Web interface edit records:
↓↓↓

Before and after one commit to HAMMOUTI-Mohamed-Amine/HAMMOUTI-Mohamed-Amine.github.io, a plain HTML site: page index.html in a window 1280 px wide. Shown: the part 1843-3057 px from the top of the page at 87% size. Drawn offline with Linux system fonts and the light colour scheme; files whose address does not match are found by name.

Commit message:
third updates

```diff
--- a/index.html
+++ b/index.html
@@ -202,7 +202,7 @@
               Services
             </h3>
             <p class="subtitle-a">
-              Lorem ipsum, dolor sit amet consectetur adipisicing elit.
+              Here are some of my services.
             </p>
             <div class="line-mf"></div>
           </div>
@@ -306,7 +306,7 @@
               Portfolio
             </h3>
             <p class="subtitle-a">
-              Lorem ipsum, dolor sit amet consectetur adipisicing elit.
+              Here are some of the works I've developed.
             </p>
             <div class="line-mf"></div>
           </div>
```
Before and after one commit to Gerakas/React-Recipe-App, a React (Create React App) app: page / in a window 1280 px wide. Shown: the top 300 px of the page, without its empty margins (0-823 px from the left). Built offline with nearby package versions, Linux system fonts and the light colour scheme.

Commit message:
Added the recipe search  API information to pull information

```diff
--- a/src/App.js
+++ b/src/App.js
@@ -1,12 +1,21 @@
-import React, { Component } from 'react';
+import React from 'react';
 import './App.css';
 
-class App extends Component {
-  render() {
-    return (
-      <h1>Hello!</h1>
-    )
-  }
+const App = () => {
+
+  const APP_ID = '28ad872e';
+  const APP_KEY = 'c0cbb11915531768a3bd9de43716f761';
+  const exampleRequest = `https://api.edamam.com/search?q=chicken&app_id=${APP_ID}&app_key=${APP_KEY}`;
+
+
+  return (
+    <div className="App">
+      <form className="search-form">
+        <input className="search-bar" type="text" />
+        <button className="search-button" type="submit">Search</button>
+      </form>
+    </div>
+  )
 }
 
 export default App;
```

↑↑↑

EXERCISE DETAILS | List all lines above in which the string "fonts" appears.

RESPONSE |
Before and after one commit to HAMMOUTI-Mohamed-Amine/HAMMOUTI-Mohamed-Amine.github.io, a plain HTML site: page index.html in a window 1280 px wide. Shown: the part 1843-3057 px from the top of the page at 87% size. Drawn offline with Linux system fonts and the light colour scheme; files whose address does not match are found by name.
Before and after one commit to Gerakas/React-Recipe-App, a React (Create React App) app: page / in a window 1280 px wide. Shown: the top 300 px of the page, without its empty margins (0-823 px from the left). Built offline with nearby package versions, Linux system fonts and the light colour scheme.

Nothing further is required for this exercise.